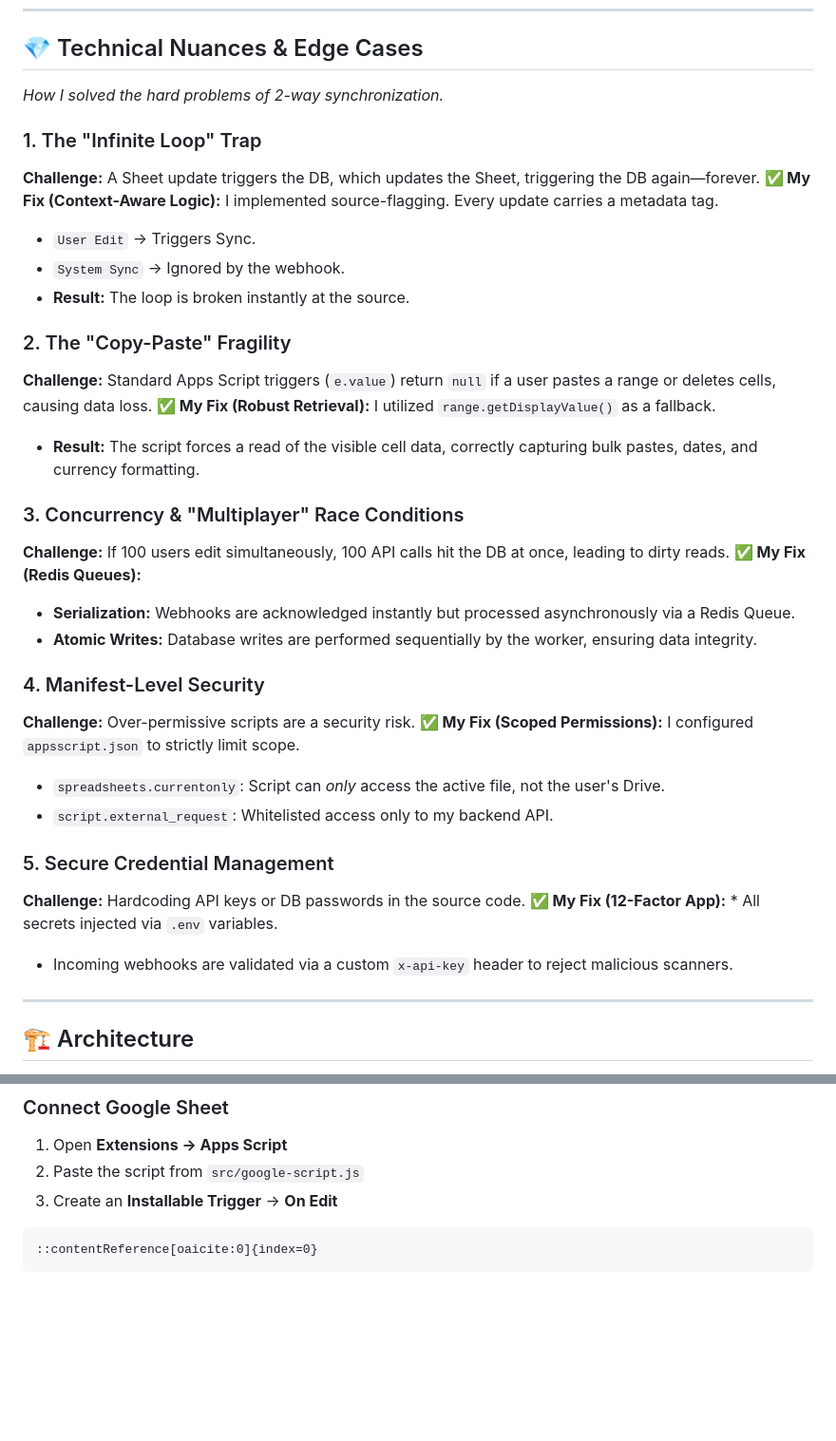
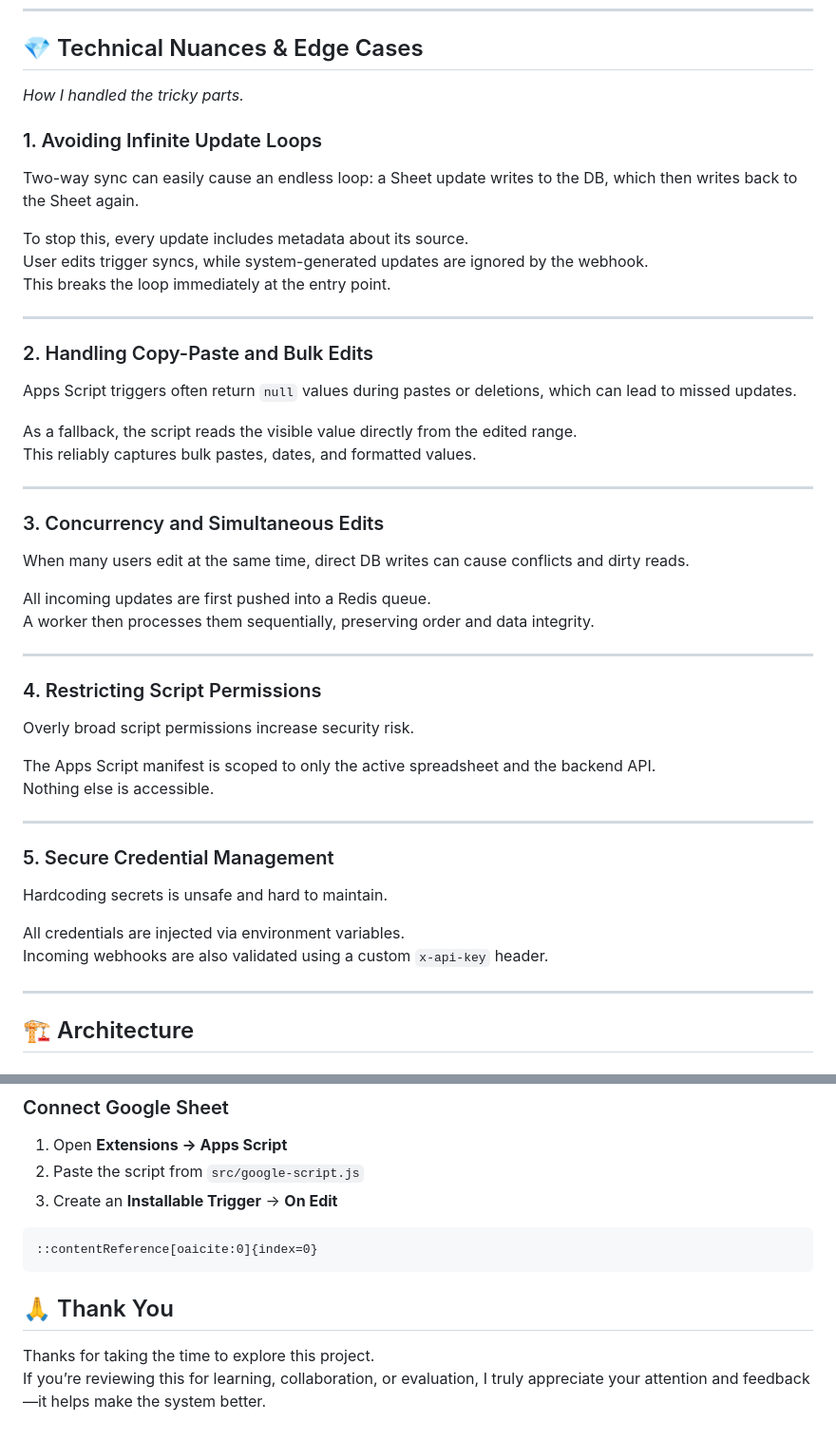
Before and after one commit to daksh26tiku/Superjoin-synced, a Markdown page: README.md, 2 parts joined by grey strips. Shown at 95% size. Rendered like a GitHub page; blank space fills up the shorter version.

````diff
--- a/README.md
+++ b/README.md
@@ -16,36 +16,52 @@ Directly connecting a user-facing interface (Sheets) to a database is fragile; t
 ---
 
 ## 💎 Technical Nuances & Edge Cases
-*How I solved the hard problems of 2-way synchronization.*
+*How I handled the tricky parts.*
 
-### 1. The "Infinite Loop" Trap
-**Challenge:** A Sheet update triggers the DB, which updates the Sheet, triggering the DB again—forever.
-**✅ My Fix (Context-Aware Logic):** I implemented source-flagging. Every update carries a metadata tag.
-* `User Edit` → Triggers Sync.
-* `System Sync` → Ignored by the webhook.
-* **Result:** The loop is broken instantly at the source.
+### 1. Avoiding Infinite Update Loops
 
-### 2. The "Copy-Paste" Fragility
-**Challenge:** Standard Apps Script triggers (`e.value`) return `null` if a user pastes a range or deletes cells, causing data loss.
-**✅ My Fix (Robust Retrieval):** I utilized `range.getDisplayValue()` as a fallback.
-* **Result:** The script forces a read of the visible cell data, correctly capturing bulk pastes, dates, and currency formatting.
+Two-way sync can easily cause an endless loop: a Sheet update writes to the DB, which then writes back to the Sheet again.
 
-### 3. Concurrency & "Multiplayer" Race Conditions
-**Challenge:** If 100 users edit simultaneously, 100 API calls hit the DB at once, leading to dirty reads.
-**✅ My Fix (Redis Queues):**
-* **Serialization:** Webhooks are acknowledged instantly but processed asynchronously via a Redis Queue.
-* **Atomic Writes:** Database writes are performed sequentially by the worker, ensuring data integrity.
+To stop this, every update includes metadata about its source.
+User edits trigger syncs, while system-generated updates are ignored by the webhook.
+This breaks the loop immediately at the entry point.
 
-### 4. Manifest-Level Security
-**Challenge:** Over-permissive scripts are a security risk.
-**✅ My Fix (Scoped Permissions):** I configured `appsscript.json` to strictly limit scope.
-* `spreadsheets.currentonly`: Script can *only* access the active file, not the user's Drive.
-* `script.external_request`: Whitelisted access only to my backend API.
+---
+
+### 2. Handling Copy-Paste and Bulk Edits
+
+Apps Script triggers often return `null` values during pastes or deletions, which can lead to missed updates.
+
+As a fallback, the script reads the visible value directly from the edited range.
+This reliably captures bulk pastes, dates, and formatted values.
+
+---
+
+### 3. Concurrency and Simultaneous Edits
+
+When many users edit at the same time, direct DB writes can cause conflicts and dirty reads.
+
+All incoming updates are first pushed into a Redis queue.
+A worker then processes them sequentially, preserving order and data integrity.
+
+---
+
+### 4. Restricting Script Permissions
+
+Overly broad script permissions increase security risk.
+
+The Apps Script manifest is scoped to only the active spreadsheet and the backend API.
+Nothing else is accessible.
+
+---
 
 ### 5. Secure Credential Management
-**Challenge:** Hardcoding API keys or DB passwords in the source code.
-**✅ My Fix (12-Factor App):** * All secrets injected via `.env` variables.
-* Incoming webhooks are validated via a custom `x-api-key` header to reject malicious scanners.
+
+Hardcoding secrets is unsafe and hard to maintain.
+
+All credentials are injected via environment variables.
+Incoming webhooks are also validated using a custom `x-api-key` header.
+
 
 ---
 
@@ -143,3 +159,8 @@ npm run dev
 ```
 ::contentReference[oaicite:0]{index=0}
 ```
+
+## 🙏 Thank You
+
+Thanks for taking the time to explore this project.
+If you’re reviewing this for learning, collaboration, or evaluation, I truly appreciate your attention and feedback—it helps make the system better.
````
• • • •
If the string "backend" appears in a line of the data above, that line counts. State how many such lines there are and nothing more.

2